MINNEAPOLIS -- As you've surely heard by now, Cardinals ace and National League starting pitcher Adam Wainwright in essence admitted to grooving a couple of pitches to Derek Jeter, who wound up hitting a leadoff double in his final All-Star Game. After a social-media backlash, Wainwright back-tracked on his initial comments, but those words remain his words.
In any event, Jeter would later notch a single off Reds right-hander Alfredo Simon. After his outing was done, here's what Simon had to say about that:
“I tried to get him out, but if he got a base hit, it's no big deal. It's the All-Star Game. I'm happy for him."
Noticing an undercurrent here? [I]t's no big deal. It's the All-Star Game. Although many players go through the motions during All-Star week of feigning seriousness and a sense of purpose, most don't really care about the All-Star Game. They're absolutely right not to care.
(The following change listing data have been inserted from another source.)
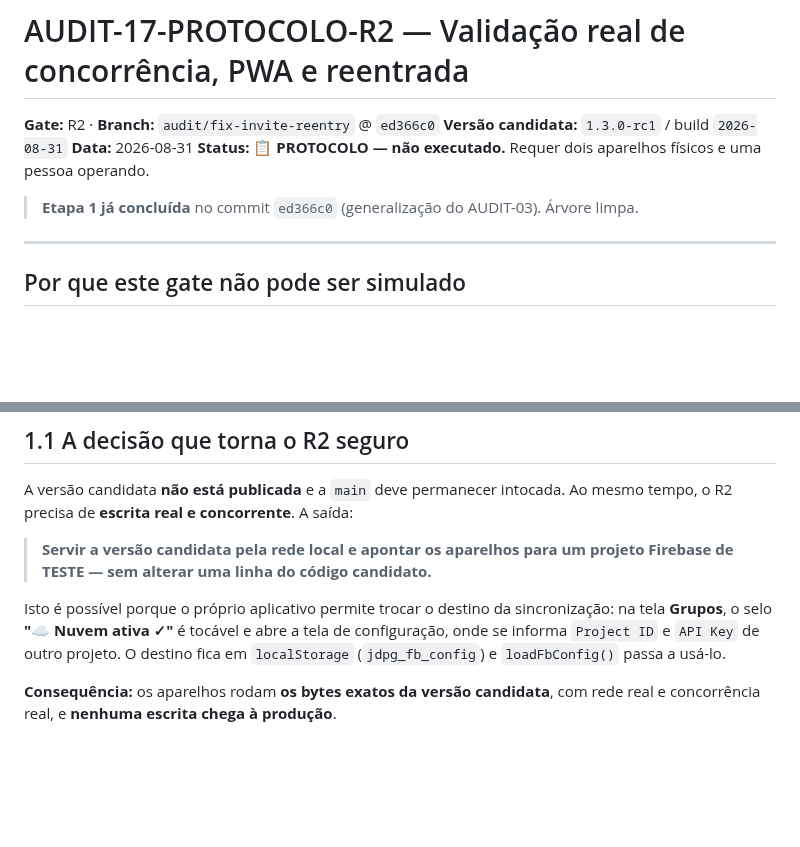
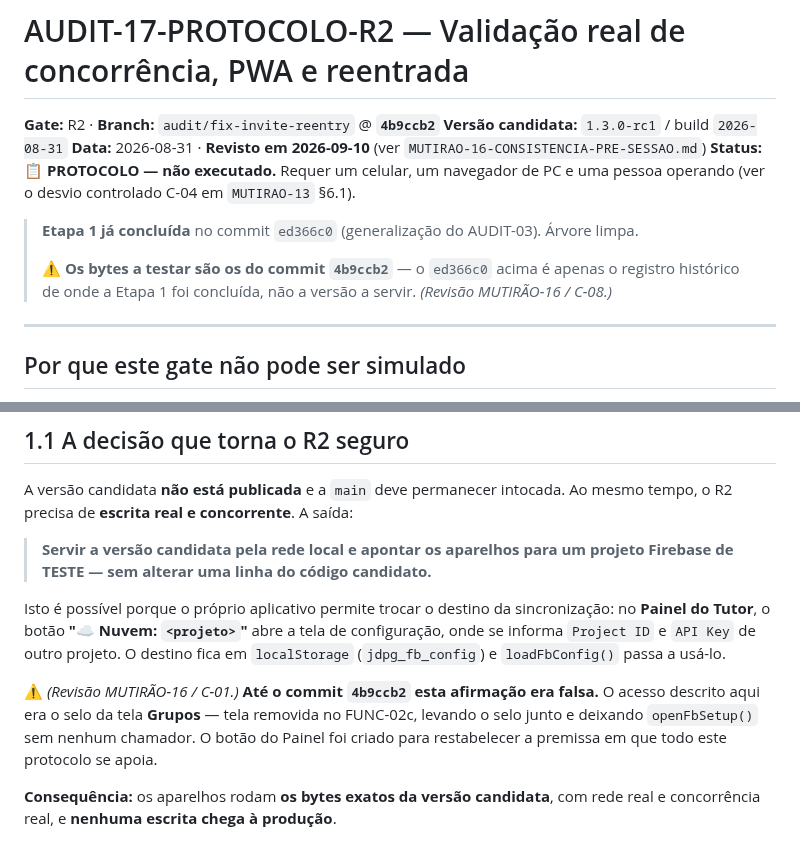
Before and after one commit to capelaniahospitalar/jornada-pequenos-grupos, a Markdown page: AUDIT-17-PROTOCOLO-R2.md, 2 parts joined by grey strips. Drawn GitHub-style; blank space fills up the shorter version.

```diff
--- a/AUDIT-17-PROTOCOLO-R2.md
+++ b/AUDIT-17-PROTOCOLO-R2.md
@@ -1,11 +1,15 @@
 # AUDIT-17-PROTOCOLO-R2 — Validação real de concorrência, PWA e reentrada
 
-**Gate:** R2 · **Branch:** `audit/fix-invite-reentry` @ `ed366c0`
+**Gate:** R2 · **Branch:** `audit/fix-invite-reentry` @ **`4b9ccb2`**
 **Versão candidata:** `1.3.0-rc1` / build `2026-08-31`
-**Data:** 2026-08-31
-**Status:** 📋 **PROTOCOLO — não executado.** Requer dois aparelhos físicos e uma pessoa operando.
+**Data:** 2026-08-31 · **Revisto em 2026-09-10** (ver `MUTIRAO-16-CONSISTENCIA-PRE-SESSAO.md`)
+**Status:** 📋 **PROTOCOLO — não executado.** Requer um celular, um navegador de PC e uma pessoa
+operando (ver o desvio controlado C-04 em `MUTIRAO-13` §6.1).
 
 > **Etapa 1 já concluída** no commit `ed366c0` (generalização do AUDIT-03). Árvore limpa.
+>
+> ⚠️ **Os bytes a testar são os do commit `4b9ccb2`** — o `ed366c0` acima é apenas o registro
+> histórico de onde a Etapa 1 foi concluída, não a versão a servir. *(Revisão MUTIRÃO-16 / C-08.)*
 
 ---
 
@@ -37,10 +41,15 @@ R2 precisa de **escrita real e concorrente**. A saída:
 > **Servir a versão candidata pela rede local e apontar os aparelhos para um projeto Firebase
 > de TESTE — sem alterar uma linha do código candidato.**
 
-Isto é possível porque o próprio aplicativo permite trocar o destino da sincronização: na tela
-**Grupos**, o selo **"☁️ Nuvem ativa ✓"** é tocável e abre a tela de configuração, onde se
+Isto é possível porque o próprio aplicativo permite trocar o destino da sincronização: no
+**Painel do Tutor**, o botão **"☁️ Nuvem: `<projeto>`"** abre a tela de configuração, onde se
 informa `Project ID` e `API Key` de outro projeto. O destino fica em `localStorage`
 (`jdpg_fb_config`) e `loadFbConfig()` passa a usá-lo.
+
+⚠️ *(Revisão MUTIRÃO-16 / C-01.)* **Até o commit `4b9ccb2` esta afirmação era falsa.** O acesso
+descrito aqui era o selo da tela **Grupos** — tela removida no FUNC-02c, levando o selo junto e
+deixando `openFbSetup()` sem nenhum chamador. O botão do Painel foi criado para restabelecer a
+premissa em que todo este protocolo se apoia.
 
 **Consequência:** os aparelhos rodam **os bytes exatos da versão candidata**, com rede real e
 concorrência real, e **nenhuma escrita chega à produção**.
```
The goings-on with Jeter on Tuesday night -- pitches being grooved, hits off his bat almost being welcomed by the pitcher on the mound -- proves that players aren't serious about the game. They realize that it's factually an exhibition, and it's a game heralded by mascots on the red carpet and mic'd-up Disney Channel personalities playing softball. The only thing serious about the All-Star Game is Bud Selig's most famous contrivance -- that the outcome shall determine home-field advantage in the World Series.
I break no news when I point out that it's a lurch toward manufactured importance and one woefully out of step with everything else about the All-Star Game. We've known this for some time, but Tuesday night's events reminded us in a very clear way. There's a structure in place designed to make players care about the game, and they still don't. If they did, Wainwright wouldn't have presented Jeter with such a consenting pitch, and Simon would have at least cared a little that he himself gave up a hit to the Captain.
If we must yoke home-field advantage to something, then yoke it to best overall record. It wouldn't be entirely fair, since the leagues never match up in terms of quality and strength, but at least it gives the best teams incentive to play out the regular season even with the division in hand, and at least it's dependent upon games that count in the standings.
On Tuesday night, though, we were reminded that home-field advantage in the World Series is decided by a game in which managers try to get as many players into the game as possible -- not unlike a Wednesday night Little League game. On the other hand, you don't commonly see grooved pitches in a Wednesday night Little League game, so perhaps the comparison oversells the seriousness of the AL's 5-3 victory.
But, hey, the game counts and stuff. Just not to anyone who plays it.